(Revision tracking records)
###

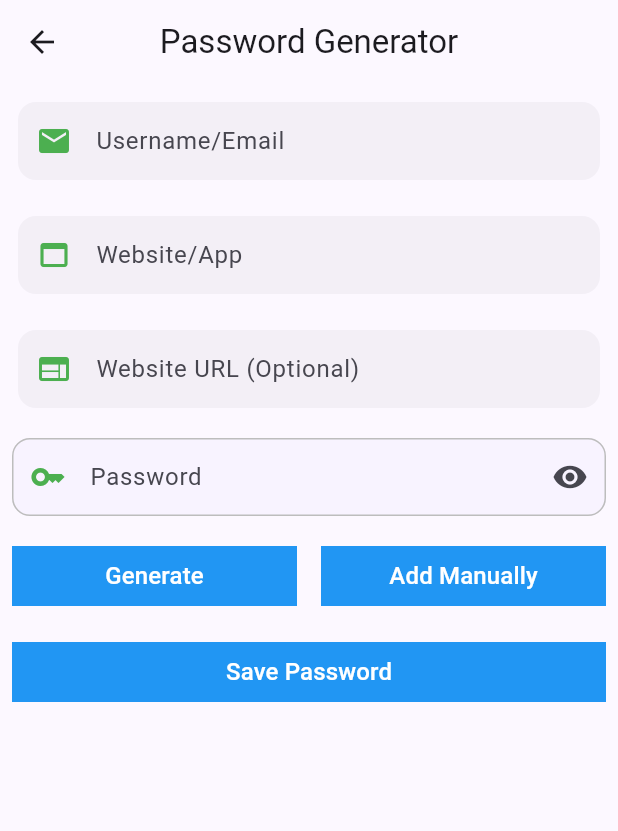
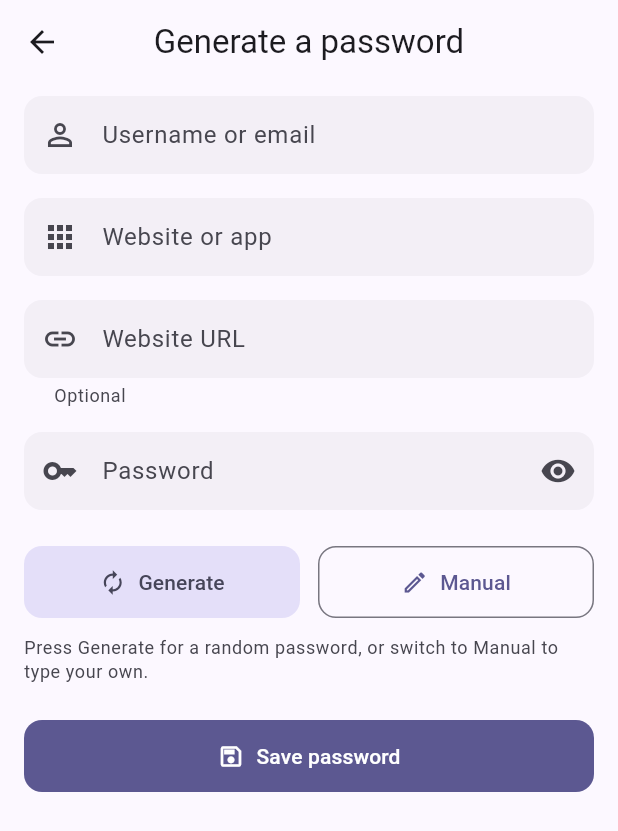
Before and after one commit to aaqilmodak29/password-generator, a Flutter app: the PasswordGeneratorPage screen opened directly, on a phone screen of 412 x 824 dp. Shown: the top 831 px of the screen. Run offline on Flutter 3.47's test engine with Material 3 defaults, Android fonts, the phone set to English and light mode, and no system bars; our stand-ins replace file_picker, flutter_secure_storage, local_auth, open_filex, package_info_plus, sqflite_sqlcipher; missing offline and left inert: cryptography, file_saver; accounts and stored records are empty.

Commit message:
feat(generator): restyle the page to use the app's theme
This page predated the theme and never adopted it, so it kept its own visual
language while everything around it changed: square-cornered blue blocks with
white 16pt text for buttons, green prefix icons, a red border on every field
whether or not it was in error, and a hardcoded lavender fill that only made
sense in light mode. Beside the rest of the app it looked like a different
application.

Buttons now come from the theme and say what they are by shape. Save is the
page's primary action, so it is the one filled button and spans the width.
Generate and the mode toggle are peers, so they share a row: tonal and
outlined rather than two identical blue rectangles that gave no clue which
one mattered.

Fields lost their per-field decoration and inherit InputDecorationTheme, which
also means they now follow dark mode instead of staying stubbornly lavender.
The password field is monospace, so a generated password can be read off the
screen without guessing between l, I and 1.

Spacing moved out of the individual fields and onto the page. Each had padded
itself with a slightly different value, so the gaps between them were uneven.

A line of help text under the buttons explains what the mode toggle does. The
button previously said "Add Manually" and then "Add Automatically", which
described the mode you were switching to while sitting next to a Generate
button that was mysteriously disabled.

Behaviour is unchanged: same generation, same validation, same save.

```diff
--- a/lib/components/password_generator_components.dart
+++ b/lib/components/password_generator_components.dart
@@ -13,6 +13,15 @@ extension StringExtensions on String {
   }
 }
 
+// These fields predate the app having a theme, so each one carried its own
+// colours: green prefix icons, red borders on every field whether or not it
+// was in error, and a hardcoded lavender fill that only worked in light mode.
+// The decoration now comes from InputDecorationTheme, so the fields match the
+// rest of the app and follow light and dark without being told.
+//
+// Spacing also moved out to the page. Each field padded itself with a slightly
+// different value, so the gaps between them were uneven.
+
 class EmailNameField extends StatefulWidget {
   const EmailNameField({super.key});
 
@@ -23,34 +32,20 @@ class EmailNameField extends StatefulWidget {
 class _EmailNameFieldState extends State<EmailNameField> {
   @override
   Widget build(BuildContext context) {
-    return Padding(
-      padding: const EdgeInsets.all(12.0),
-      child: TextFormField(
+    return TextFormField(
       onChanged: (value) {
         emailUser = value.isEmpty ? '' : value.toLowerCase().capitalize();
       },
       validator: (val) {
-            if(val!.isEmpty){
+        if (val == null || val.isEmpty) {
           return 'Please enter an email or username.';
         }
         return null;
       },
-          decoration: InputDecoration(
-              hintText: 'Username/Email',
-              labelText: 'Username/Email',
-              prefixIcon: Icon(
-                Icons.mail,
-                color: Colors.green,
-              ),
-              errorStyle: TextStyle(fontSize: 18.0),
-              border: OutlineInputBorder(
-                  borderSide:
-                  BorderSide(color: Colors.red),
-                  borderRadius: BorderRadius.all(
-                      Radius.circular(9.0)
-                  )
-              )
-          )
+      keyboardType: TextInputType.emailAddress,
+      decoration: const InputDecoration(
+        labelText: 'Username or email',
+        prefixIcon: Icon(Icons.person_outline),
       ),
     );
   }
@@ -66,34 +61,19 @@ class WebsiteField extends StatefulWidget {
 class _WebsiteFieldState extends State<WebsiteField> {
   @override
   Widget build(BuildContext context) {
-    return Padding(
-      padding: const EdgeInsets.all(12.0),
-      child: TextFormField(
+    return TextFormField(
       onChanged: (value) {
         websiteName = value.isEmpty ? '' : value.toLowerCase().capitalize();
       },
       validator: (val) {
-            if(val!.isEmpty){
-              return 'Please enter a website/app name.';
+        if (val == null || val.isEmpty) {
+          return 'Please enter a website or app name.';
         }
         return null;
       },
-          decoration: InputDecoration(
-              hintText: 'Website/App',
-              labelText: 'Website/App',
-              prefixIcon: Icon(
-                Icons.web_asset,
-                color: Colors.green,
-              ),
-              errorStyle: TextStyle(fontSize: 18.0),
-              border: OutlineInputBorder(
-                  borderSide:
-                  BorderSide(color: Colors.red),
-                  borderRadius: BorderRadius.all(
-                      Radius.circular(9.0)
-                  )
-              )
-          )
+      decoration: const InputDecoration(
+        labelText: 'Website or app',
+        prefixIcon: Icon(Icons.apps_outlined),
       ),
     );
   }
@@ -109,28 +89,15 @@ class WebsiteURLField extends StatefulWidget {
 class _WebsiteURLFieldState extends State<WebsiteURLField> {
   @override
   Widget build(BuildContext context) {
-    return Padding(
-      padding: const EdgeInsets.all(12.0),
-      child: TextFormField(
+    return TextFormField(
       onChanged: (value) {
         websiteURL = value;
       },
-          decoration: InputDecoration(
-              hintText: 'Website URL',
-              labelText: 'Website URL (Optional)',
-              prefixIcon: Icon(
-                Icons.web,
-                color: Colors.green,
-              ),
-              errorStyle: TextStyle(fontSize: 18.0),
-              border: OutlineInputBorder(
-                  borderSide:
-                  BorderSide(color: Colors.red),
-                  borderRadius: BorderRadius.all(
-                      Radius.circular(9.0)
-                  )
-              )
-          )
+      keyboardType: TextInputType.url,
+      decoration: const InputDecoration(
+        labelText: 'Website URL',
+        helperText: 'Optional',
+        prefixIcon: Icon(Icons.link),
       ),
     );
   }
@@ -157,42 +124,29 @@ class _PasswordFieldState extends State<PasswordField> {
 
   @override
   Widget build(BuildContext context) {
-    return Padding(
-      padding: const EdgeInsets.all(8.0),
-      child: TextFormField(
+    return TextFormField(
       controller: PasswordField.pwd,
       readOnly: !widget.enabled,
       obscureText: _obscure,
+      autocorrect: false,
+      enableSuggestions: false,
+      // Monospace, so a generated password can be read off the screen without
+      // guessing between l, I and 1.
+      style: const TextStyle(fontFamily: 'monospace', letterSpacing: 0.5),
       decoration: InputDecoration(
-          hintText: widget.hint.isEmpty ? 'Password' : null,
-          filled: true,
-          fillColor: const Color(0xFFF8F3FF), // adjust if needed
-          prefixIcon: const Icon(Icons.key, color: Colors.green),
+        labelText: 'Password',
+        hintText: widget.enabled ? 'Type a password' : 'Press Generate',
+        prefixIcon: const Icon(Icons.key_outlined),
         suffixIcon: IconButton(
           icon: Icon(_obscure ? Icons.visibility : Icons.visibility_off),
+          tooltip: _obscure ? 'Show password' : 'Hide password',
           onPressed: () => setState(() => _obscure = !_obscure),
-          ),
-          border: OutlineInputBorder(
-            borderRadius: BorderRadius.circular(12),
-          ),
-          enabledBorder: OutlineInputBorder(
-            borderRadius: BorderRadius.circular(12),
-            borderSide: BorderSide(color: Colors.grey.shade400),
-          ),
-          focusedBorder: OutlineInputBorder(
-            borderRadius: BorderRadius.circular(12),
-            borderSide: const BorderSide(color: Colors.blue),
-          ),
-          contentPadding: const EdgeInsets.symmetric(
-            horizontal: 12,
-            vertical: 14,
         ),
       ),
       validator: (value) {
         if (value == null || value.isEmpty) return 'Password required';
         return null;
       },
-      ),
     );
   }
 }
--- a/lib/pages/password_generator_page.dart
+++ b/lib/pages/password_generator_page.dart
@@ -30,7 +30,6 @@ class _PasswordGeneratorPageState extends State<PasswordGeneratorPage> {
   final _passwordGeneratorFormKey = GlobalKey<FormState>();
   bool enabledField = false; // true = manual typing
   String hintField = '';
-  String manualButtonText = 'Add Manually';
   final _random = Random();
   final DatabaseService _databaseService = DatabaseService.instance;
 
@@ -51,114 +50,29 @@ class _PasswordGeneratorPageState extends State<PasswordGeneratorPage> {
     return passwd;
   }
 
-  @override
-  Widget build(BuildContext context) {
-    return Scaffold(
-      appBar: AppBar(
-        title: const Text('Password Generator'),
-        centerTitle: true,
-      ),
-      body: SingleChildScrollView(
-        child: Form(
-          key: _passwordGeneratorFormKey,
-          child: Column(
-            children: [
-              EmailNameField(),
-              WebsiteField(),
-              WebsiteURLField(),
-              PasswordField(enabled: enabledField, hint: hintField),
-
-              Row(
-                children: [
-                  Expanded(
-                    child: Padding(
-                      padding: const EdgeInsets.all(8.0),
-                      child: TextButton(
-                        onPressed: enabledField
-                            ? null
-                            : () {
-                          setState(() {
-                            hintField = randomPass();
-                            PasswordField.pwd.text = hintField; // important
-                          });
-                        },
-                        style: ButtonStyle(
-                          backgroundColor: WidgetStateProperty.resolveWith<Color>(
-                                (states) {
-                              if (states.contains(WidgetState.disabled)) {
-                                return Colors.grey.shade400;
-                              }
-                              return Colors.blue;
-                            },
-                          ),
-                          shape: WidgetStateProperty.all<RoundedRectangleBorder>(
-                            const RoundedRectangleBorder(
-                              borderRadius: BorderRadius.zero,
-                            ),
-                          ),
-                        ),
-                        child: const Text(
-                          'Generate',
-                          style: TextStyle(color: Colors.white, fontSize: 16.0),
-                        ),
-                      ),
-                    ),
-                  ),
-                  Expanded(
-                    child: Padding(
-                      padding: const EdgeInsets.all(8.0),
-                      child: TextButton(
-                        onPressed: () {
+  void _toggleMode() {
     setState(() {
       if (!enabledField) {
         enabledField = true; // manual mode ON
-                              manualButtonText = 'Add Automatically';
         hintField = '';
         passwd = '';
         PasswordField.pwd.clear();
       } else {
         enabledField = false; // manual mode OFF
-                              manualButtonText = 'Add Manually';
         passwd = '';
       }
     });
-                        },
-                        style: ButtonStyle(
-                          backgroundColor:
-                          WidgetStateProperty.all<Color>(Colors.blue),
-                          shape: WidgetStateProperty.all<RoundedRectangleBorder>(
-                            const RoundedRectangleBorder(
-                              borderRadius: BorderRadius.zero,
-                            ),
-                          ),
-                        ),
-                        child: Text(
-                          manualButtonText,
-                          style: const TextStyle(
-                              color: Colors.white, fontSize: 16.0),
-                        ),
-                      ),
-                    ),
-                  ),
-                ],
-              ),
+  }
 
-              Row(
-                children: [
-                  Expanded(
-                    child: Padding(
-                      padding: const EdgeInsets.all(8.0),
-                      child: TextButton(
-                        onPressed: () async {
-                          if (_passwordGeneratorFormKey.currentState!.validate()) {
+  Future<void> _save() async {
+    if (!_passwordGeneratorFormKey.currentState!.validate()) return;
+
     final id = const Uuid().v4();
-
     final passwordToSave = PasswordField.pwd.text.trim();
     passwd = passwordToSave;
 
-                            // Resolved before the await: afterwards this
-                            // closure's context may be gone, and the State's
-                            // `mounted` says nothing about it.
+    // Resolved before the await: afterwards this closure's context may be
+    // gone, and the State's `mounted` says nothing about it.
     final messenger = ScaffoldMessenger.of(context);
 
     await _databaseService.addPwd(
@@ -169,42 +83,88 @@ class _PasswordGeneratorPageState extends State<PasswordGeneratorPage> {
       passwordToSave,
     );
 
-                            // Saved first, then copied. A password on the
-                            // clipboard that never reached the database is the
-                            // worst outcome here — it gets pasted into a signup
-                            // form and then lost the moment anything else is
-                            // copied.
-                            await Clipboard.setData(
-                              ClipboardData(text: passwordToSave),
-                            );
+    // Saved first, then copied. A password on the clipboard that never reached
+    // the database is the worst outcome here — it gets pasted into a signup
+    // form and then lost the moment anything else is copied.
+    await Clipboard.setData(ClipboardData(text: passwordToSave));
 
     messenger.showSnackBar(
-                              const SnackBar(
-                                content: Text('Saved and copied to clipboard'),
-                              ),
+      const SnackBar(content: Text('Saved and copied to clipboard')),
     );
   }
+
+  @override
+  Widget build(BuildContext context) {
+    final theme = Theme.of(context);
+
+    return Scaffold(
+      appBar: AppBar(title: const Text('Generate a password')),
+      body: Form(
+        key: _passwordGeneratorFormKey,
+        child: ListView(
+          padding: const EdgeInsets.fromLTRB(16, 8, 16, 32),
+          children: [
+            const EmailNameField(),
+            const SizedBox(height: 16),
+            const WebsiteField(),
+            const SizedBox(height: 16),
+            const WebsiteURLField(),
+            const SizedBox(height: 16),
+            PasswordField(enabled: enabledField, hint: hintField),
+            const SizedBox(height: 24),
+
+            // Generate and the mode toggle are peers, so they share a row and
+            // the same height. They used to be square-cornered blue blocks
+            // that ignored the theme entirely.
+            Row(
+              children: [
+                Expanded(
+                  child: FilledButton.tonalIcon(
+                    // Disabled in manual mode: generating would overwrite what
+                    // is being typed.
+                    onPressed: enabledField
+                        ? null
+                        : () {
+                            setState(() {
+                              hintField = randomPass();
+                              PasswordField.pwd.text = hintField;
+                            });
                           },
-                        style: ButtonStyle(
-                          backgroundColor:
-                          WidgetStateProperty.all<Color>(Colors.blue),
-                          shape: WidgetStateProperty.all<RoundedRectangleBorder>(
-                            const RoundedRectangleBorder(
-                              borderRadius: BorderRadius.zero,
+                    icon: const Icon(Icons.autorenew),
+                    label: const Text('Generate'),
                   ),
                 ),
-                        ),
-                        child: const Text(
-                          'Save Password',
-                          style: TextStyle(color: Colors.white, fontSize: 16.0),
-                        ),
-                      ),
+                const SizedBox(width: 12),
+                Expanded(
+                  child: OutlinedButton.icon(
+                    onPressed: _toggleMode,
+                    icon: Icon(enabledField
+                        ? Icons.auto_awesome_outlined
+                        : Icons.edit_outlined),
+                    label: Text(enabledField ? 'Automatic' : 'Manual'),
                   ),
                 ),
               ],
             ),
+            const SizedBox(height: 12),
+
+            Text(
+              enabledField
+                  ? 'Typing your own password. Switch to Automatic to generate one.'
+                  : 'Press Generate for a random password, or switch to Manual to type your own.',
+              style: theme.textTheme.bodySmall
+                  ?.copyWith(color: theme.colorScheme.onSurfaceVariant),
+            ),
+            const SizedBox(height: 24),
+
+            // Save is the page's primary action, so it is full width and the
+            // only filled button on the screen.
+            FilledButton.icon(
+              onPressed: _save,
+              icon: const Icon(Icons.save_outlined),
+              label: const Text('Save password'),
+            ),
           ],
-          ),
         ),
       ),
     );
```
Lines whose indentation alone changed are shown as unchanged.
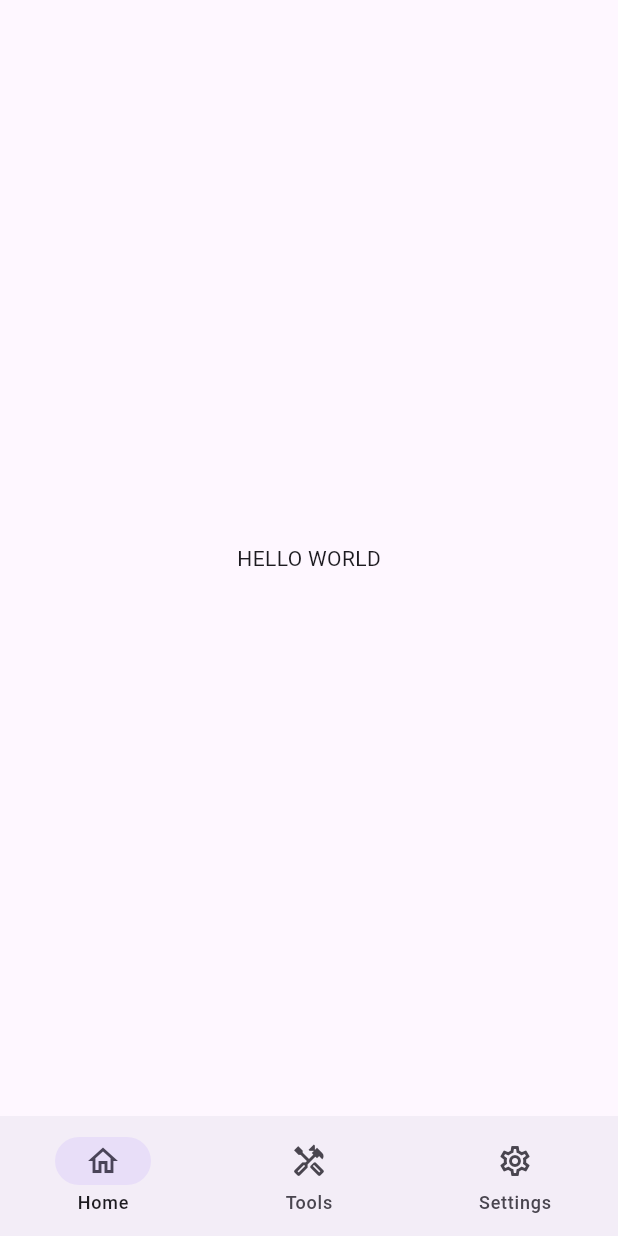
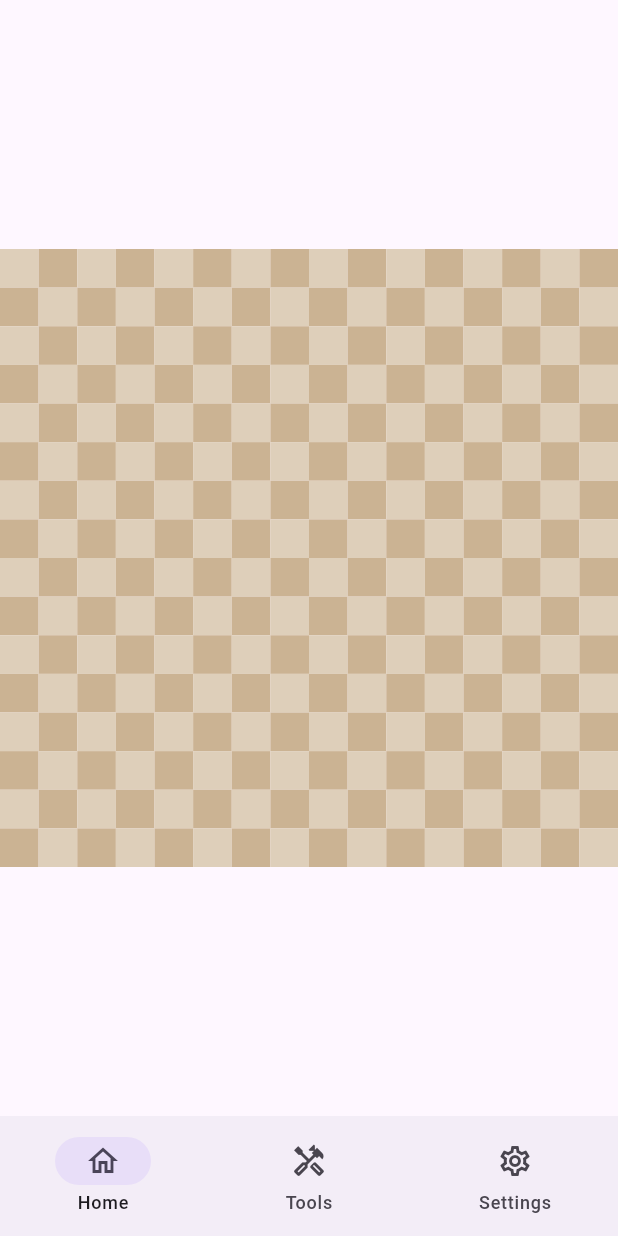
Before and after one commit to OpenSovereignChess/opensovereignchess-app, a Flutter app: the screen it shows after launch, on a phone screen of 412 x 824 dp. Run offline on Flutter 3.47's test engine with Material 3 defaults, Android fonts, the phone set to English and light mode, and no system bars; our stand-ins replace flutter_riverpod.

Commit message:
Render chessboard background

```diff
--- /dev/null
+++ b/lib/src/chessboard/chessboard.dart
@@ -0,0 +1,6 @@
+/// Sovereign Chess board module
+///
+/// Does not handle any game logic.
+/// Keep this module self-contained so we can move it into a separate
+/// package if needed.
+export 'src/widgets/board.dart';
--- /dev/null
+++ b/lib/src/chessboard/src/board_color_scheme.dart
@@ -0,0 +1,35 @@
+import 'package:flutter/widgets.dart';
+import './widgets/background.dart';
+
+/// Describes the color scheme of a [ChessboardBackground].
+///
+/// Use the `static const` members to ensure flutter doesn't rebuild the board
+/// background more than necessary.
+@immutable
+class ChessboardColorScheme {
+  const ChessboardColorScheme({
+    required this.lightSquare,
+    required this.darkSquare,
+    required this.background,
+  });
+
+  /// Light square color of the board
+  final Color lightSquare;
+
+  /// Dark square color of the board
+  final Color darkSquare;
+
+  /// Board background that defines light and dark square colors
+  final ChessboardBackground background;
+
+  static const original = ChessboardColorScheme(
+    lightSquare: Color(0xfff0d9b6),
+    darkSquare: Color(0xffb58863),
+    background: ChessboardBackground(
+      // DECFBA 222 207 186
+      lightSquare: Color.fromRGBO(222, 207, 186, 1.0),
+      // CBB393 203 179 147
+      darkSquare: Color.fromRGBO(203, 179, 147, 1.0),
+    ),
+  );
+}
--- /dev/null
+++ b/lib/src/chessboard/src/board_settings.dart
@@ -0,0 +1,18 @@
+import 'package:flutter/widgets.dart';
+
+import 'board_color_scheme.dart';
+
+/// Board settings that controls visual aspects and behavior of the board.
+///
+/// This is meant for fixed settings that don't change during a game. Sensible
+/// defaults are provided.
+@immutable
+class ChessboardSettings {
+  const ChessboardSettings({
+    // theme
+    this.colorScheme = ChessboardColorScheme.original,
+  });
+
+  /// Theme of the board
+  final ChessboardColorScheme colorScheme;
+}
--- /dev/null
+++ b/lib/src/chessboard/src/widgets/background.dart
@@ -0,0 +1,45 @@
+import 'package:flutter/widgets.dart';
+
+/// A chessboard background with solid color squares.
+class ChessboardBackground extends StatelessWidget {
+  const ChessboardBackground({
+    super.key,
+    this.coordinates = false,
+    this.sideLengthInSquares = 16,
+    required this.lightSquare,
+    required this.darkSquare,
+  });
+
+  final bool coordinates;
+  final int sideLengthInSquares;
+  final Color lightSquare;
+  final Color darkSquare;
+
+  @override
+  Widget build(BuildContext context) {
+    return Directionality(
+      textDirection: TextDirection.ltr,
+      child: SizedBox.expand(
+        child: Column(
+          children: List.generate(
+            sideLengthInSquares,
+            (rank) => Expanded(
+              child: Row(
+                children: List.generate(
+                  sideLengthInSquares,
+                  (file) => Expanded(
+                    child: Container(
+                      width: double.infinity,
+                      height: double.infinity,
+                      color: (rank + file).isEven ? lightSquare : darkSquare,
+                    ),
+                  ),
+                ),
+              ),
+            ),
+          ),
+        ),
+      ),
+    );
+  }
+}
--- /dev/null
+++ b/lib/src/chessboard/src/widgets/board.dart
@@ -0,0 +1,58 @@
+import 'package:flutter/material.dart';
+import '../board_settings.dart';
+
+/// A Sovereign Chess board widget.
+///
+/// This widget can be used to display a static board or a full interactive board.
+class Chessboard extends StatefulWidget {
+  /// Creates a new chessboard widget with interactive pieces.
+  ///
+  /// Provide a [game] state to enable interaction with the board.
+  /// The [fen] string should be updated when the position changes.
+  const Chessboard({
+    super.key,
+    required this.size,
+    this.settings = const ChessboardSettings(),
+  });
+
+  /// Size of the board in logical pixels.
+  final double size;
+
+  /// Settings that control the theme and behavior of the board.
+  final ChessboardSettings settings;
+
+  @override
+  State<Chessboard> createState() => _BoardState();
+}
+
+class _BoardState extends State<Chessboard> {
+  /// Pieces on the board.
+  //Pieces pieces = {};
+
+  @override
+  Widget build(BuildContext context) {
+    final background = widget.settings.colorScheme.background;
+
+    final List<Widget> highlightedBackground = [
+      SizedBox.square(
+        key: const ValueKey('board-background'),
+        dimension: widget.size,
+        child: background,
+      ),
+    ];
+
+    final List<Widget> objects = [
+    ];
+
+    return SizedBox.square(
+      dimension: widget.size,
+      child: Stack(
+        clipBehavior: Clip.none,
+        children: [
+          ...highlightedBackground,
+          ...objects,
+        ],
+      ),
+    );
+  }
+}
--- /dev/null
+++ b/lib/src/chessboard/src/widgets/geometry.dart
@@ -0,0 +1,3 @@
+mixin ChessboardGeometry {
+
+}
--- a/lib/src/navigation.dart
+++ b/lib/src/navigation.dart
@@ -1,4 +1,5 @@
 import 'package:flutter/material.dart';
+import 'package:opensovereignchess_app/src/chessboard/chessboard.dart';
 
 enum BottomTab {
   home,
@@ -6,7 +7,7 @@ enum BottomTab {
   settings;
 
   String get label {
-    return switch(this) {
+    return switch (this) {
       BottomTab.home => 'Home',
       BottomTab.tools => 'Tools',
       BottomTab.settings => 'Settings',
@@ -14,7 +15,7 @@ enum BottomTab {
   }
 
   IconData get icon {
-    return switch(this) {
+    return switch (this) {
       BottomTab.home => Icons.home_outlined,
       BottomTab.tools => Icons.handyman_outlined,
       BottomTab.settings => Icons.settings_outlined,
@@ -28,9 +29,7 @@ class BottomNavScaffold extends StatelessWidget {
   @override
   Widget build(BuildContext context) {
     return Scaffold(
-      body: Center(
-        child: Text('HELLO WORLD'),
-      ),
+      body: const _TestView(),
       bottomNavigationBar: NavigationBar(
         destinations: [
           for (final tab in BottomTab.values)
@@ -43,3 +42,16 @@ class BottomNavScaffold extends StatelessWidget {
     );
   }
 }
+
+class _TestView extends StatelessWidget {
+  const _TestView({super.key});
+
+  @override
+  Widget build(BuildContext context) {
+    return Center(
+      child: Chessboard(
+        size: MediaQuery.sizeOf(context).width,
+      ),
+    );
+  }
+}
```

###

▸ **EXERCISE INSTRUCTIONS**: Could you copy every line from the records that has "different" in it?

▸ **SOLUTION TO THE EXERCISE**:
sense in light mode. Beside the rest of the app it looked like a different
itself with a slightly different value, so the gaps between them were uneven.
+// different value, so the gaps between them were uneven.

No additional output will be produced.